A newsroom lacking in diversity fails to deliver the whole story, while empathy drawn from experience can produce better reporting.

[[{“fid”:”4813″,”view_mode”:”default”,”fields”:{“format”:”default”,”field_file_image_alt_text[und][0][value]”:””,”field_file_image_title_text[und][0][value]”:””},”type”:”media”,”link_text”:null,”attributes”:{“title”:”Would newsrooms have explored Islamophobia during the election sooner if they reflected the communities being targeted? Screenshot by J-Source.”,”height”:569,”width”:953,”style”:”width: 700px; height: 418px;”,”class”:”media-element file-default”}}]]

By Adam Owen

The benefits of diversity in newsrooms are obvious; with more perspectives on an issue, more facets will be found, reducing blind spots in coverage and resulting in more nuanced stories.

It’s an issue that journalists have explored before, as well as media critics, journalism professors and public editors across Canada and beyond, yet rarely are we given specific practical examples to point to when making this argument, satisfied instead to treat it as a self-evident fact.

This election season, however, coverage of specific wedge issues presented by the Conservative Party—the introduction of Bill C-24, the opposition to the niqab and the ongoing refugee crisis in Syria—highlight both the importance of diverse voices and the long way that the Canadian media still have to go.

While most media coverage of the Conservative’s investment in these issues has quite rightly criticized the cynical Islamophobia at play, the majority of this coverage has come from people who will never bear the brunt or feel the effects of the stoked racism they are covering.

You don’t need to have had your house burn down to cover a house fire, but sensitivity to an issue—even the ability to cover it accurately—is based in a basic empathy, usually drawn by experience. That’s what separates on-the-ground coverage of a hurricane from a weather report.

You could make the case that separation from an issue is a hallmark of journalistic integrity—might a reader approach a story about any of these interconnected instances of xenophobia with a grain of salt if the byline holds an Arab or conspicuously “Muslim” name? Possibly. It would be difficult to say, though, since most of those stories are found in the opinion section and not in the news section.

What you do find in the news, whether it be the front page, landing page or Sunday talk show, is “Old Stock” journalists.
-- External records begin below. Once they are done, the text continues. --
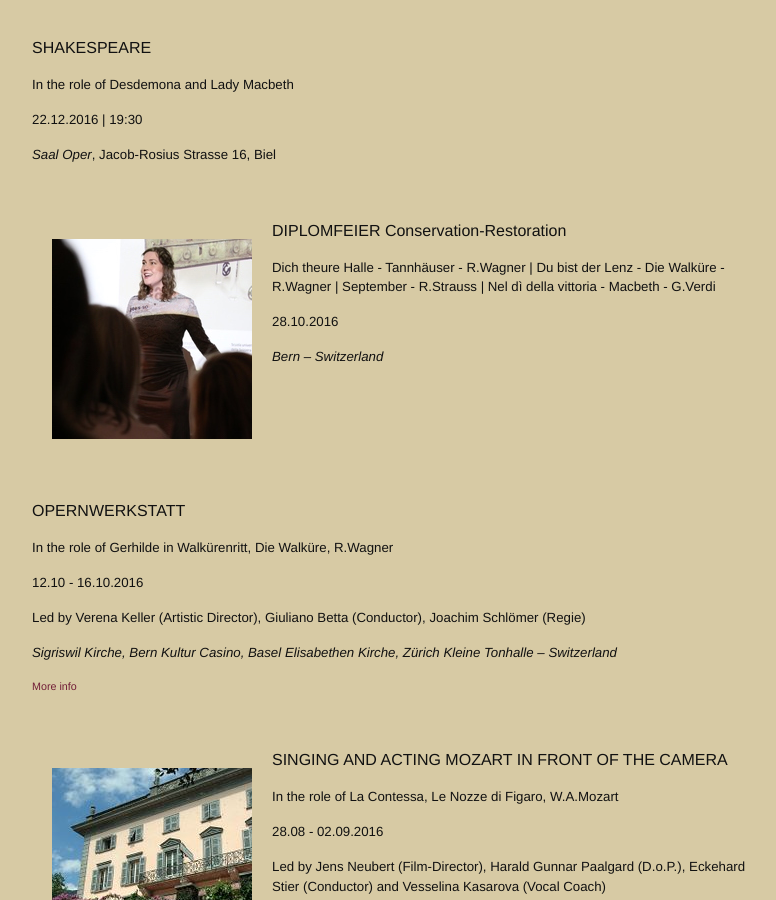
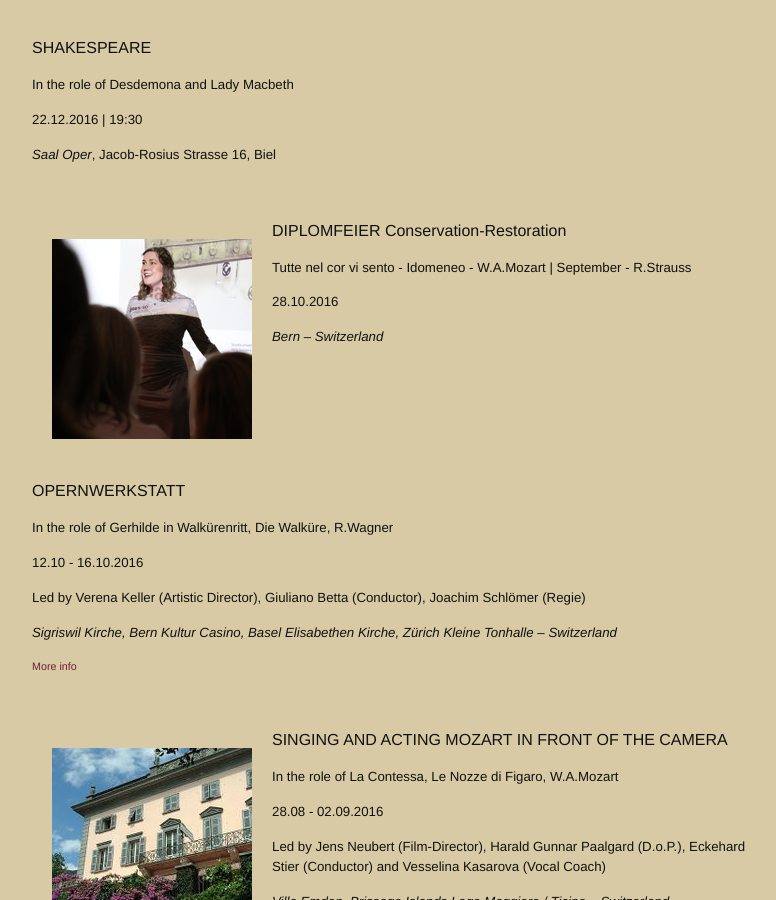
Before and after one commit to annesophie-sevens/annesophie-sevens.github.io, a Jekyll site: the page built from agenda-de.md, in a window 1280 px wide and 900 px high, scrolled down 1418 px. Shown: the whole window, without its empty margins (238-1014 px from the left). Built offline with Jekyll 4.4.1, drawn with Linux system fonts in a browser that asks for light colours; some of the changed text lies outside the part shown.

Commit message:
Update agenda-de.md

```diff
--- a/agenda-de.md
+++ b/agenda-de.md
@@ -90,7 +90,7 @@ SHAKESPEARE
 
 DIPLOMFEIER Conservation-Restoration
 
-##### Dich theure Halle - Tannhäuser - R.Wagner | Du bist der Lenz - Die Walküre - R.Wagner | September - R.Strauss | Nel dì della vittoria - Macbeth - G.Verdi
+##### Tutte nel cor vi sento - Idomeneo - W.A.Mozart | September - R.Strauss
 
 ##### 28.10.2016
 
```
Also changed, not shown: other parts of agenda-de.md (+1 -1 lines).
And while they have covered and criticized the strategy, up until this past week, that criticism had focused only on the cynicism of it. It was not focused on how it affects thousands of now disenfranchised, demonized Canadians.

It was only last week when Zunera Ishaq gave interviews to a number of outlets that the media finally thought to ask the people in the crosshairs. While Ishaq’s role as a major actor in the event means her perspective is crucial, this aspect of the campaign is being felt by, and making experts of, women across Canada who make the same choice as Ishaq every day.

Last week, Tonda MacCharles and Ben Spurr of the Toronto Star (with files from Amal Ahmed and Noor Javed) went further in their coverage by interviewing multiple women about their choice to wear the niqab.

As more of these stories have come to light, you can also see a definite trend in the tone of coverage from columnists across the board. Compare, for example, Andrew Coyne’s September 30 column, which describes the debate as ridiculous, to his October 7th, in which the debate is now insidious. By last week, Coyne had taken a compassionate tone for how, “the people singled out for the treatment must feel, at having their most profound beliefs held up to shame and suspicion.”

Would newsrooms, reporters and columnists alike, have explored this stigma, insecurity and violence that are now being institutionalized sooner if they reflected the communities that are being targeted? It’s difficult to say definitively but hard to imagine otherwise, since these effects are an inexorable aspect of the issue for those targeted by it.

It’s an important goal to aspire towards since better reporting on the human toll draws better attention to the curtailing of rights, allowing for the affective reportage that—to return to an earlier metaphor—separates hurricane coverage from a weather report.

However this Conservative strategy plays out, the gaping blind spot in its coverage will last as a practical example of how a newsroom lacking in diversity can fail to deliver the whole story.

[[{“fid”:”4809″,”view_mode”:”default”,”fields”:{“format”:”default”,”field_file_image_alt_text[und][0][value]”:””,”field_file_image_title_text[und][0][value]”:””},”type”:”media”,”link_text”:null,”attributes”:{“height”:1410,”width”:1619,”style”:”width: 75px; height: 65px; float: left; margin-left: 5px; margin-right: 5px;”,”class”:”media-element file-default”}}]]Adam Owen is a writer, designer and producer based in Toronto. He writes about technology, community, culture and design. You can find more of his work on his website.

H.G. Watson was J-Source's managing editor from 2015 to 2018. She is a journalist based in Toronto. You can learn more about her at hgwatson.com.